[[ MATERIAL FOR THE TASK open ]]
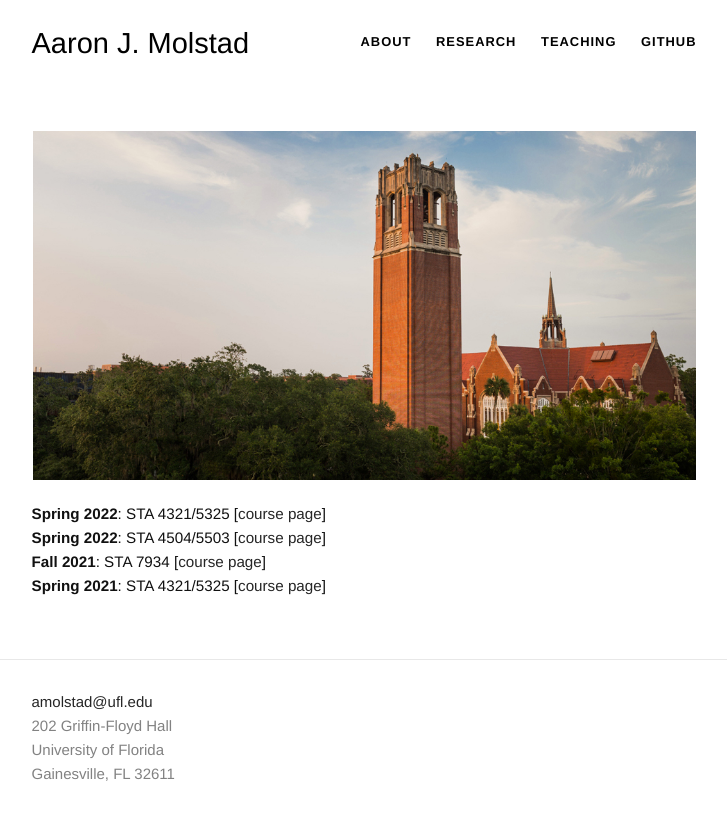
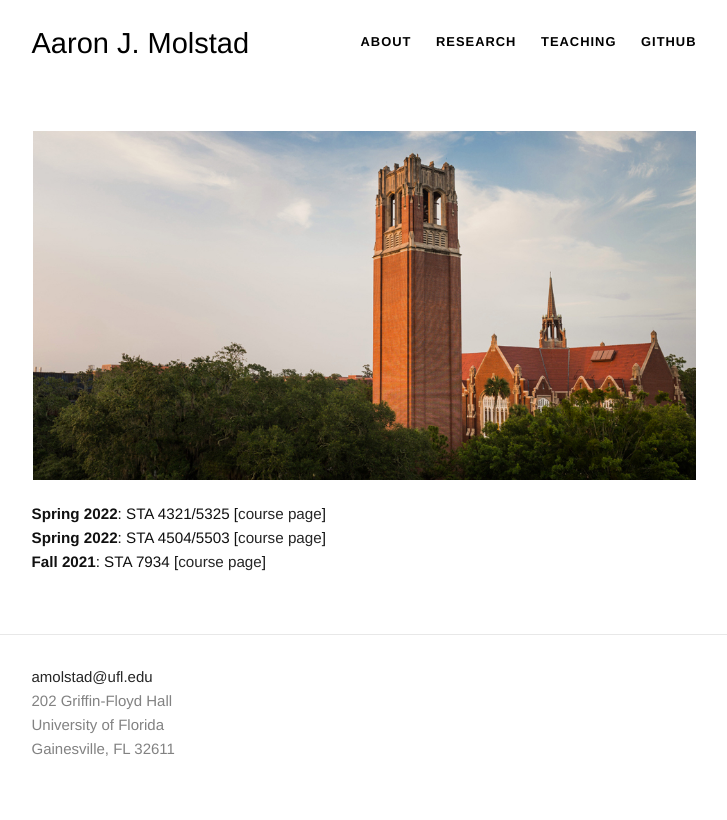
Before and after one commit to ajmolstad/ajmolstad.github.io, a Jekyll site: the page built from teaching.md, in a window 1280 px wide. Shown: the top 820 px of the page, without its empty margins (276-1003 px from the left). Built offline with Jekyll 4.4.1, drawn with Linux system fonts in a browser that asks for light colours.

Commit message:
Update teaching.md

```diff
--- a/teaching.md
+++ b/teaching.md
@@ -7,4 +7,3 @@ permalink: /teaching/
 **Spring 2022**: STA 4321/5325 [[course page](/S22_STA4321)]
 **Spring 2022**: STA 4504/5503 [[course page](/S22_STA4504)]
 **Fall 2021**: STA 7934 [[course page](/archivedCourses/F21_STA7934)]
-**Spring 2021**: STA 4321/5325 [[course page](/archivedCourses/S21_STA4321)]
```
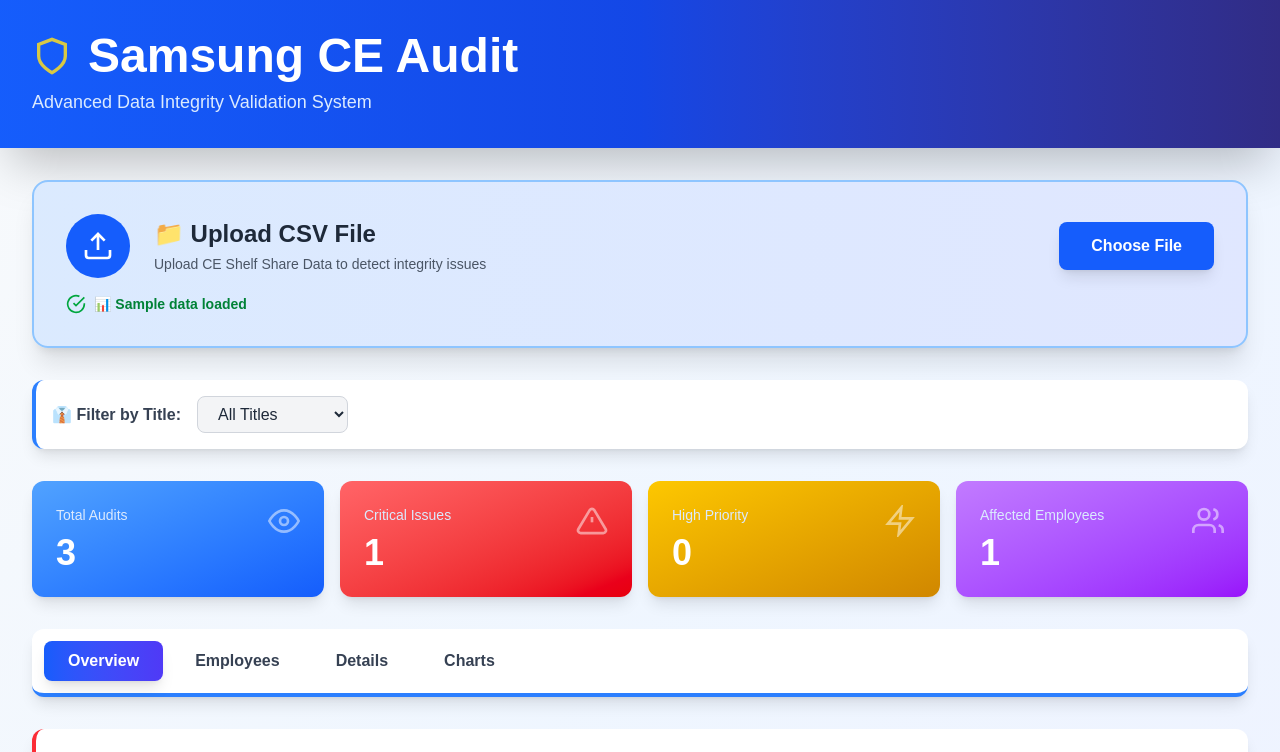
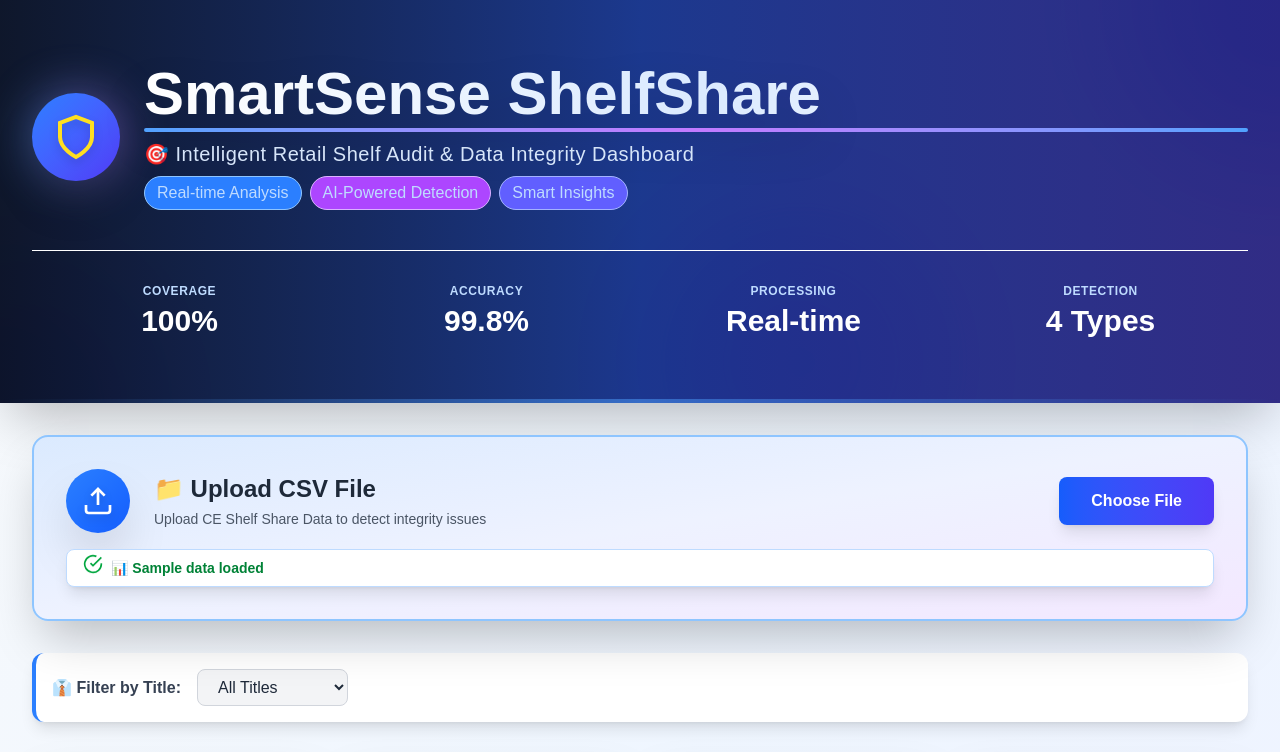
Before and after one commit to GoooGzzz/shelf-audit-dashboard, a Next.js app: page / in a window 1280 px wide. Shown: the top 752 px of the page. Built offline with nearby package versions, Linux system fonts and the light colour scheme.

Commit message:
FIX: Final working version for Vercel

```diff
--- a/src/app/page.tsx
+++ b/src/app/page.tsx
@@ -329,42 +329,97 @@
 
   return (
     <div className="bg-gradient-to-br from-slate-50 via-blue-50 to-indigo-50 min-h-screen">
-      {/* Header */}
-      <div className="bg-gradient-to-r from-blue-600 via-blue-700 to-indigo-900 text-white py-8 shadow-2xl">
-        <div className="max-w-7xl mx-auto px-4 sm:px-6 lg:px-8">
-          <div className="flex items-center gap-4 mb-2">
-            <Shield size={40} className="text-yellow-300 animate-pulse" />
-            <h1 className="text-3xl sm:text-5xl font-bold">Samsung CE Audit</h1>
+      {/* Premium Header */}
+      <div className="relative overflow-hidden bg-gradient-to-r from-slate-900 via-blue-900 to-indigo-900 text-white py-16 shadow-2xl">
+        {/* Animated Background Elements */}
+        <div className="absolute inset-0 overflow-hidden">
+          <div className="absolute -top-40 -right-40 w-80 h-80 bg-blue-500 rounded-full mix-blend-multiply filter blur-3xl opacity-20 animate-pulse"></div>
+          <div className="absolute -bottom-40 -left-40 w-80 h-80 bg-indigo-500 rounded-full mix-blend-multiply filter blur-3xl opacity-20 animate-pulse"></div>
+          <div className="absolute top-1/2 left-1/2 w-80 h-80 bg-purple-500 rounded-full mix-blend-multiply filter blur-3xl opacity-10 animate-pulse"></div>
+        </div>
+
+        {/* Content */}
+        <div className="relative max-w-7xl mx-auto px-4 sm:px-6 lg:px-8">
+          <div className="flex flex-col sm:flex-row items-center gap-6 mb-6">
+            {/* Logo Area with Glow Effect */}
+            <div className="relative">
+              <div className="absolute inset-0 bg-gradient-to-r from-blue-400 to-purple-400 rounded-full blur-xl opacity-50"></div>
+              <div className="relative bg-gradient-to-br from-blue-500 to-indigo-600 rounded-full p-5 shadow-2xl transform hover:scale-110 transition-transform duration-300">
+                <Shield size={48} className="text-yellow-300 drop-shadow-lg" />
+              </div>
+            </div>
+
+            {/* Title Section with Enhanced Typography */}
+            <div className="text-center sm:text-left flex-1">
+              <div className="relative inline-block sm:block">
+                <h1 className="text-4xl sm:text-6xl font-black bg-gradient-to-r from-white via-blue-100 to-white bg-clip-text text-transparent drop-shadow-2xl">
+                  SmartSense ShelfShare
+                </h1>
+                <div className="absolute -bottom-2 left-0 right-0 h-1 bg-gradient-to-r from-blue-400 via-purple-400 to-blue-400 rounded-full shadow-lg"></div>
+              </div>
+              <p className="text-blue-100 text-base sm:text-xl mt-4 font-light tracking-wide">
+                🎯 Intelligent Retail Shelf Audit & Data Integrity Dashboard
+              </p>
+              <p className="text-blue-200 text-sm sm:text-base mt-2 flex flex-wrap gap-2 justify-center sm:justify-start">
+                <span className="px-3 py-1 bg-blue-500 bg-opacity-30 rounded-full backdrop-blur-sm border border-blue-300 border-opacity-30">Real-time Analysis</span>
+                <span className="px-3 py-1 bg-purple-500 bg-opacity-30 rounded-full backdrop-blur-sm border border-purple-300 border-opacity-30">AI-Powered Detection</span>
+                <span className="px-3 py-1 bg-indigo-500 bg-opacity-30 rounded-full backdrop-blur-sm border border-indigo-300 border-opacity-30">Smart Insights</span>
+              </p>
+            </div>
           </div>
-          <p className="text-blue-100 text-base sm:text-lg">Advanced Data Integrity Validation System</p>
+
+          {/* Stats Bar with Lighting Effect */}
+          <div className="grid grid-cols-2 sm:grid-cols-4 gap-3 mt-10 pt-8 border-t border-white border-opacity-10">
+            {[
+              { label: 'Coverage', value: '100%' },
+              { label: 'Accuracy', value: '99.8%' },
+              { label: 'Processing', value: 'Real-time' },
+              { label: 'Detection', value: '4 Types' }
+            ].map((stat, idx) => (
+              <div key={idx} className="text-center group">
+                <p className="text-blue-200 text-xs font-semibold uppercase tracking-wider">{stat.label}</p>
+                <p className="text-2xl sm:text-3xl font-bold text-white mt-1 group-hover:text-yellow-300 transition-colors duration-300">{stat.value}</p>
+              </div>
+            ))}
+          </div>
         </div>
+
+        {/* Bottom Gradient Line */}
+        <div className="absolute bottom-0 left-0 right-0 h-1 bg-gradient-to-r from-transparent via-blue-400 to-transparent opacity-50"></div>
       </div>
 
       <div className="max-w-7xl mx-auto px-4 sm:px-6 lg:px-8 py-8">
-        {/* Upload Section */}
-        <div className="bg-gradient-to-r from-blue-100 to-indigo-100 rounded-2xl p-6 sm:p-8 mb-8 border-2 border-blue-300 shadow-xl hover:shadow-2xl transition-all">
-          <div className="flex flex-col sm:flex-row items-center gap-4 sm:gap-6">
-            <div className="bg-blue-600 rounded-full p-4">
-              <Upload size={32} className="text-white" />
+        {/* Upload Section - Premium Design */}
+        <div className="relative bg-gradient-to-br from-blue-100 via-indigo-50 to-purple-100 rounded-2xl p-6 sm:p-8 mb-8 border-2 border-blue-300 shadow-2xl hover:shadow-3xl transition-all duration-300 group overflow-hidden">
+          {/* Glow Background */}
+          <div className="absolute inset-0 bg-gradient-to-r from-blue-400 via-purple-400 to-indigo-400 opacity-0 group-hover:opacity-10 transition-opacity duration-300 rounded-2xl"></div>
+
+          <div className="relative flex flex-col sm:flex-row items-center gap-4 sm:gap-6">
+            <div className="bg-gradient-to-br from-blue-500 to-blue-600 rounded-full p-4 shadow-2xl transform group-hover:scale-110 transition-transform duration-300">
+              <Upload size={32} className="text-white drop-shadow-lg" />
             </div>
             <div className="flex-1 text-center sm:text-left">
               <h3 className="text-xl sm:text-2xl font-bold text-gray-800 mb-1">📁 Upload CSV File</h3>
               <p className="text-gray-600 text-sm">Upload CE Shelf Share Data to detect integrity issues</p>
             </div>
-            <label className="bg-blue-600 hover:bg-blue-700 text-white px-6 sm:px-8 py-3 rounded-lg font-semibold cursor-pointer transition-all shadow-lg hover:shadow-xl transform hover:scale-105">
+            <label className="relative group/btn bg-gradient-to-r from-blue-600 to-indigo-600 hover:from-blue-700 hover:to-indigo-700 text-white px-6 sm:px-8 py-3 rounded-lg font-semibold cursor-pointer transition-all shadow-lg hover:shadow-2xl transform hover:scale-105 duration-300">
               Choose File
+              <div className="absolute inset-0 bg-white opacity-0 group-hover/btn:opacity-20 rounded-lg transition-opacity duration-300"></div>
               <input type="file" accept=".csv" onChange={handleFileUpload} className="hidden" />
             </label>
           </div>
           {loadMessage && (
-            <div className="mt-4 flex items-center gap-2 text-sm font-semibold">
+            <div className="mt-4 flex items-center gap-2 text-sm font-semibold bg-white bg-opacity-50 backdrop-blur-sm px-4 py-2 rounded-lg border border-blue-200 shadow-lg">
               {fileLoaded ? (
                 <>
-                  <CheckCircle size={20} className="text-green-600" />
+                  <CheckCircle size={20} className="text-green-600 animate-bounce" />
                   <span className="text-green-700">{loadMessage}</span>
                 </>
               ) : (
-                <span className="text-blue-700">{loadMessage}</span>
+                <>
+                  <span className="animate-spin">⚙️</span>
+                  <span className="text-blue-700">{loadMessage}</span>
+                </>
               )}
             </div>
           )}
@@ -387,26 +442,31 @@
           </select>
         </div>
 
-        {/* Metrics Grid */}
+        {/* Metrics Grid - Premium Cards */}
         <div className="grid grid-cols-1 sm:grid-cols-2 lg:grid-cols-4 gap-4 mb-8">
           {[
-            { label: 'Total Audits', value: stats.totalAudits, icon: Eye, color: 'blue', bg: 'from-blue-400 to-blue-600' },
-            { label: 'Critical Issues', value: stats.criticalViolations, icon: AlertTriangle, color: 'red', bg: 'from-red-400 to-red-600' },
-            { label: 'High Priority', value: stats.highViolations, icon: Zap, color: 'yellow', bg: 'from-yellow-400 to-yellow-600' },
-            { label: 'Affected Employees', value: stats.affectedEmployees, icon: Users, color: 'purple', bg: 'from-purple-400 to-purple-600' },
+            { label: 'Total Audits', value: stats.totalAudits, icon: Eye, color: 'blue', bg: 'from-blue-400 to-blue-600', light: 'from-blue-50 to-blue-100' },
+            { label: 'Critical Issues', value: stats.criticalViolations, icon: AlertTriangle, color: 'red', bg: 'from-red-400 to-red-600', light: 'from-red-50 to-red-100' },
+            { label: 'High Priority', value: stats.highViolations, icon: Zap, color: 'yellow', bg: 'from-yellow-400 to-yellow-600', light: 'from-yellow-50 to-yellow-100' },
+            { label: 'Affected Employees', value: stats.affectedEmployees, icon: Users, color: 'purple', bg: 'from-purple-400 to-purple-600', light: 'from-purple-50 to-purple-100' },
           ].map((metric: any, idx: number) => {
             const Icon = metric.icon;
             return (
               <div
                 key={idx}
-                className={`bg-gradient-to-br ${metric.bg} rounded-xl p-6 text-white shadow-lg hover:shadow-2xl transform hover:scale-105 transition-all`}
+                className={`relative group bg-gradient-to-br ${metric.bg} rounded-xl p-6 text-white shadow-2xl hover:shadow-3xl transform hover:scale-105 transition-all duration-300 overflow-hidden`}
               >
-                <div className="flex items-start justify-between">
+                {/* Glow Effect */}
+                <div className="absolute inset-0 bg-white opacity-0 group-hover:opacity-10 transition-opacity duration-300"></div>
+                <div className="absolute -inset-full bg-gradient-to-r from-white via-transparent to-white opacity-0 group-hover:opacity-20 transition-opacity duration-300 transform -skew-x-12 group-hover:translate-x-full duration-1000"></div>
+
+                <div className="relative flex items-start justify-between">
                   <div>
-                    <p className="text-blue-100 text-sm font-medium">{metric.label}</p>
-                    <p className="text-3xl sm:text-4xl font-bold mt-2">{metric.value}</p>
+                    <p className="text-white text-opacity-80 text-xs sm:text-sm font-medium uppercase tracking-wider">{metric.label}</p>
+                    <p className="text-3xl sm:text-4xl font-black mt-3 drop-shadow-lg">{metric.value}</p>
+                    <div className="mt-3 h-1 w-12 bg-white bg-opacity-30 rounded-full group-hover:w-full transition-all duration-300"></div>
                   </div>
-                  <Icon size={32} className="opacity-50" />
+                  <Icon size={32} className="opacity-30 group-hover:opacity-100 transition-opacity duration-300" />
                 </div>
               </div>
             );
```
[[ MATERIAL FOR THE TASK closed ]]
◆ TASK STATEMENT: Return the lines of the records that include the string "span".

◆ EXERCISE ANSWER:
+                <span className="px-3 py-1 bg-blue-500 bg-opacity-30 rounded-full backdrop-blur-sm border border-blue-300 border-opacity-30">Real-time Analysis</span>
+                <span className="px-3 py-1 bg-purple-500 bg-opacity-30 rounded-full backdrop-blur-sm border border-purple-300 border-opacity-30">AI-Powered Detection</span>
+                <span className="px-3 py-1 bg-indigo-500 bg-opacity-30 rounded-full backdrop-blur-sm border border-indigo-300 border-opacity-30">Smart Insights</span>
                   <span className="text-green-700">{loadMessage}</span>
-                <span className="text-blue-700">{loadMessage}</span>
+                  <span className="animate-spin">⚙️</span>
+                  <span className="text-blue-700">{loadMessage}</span>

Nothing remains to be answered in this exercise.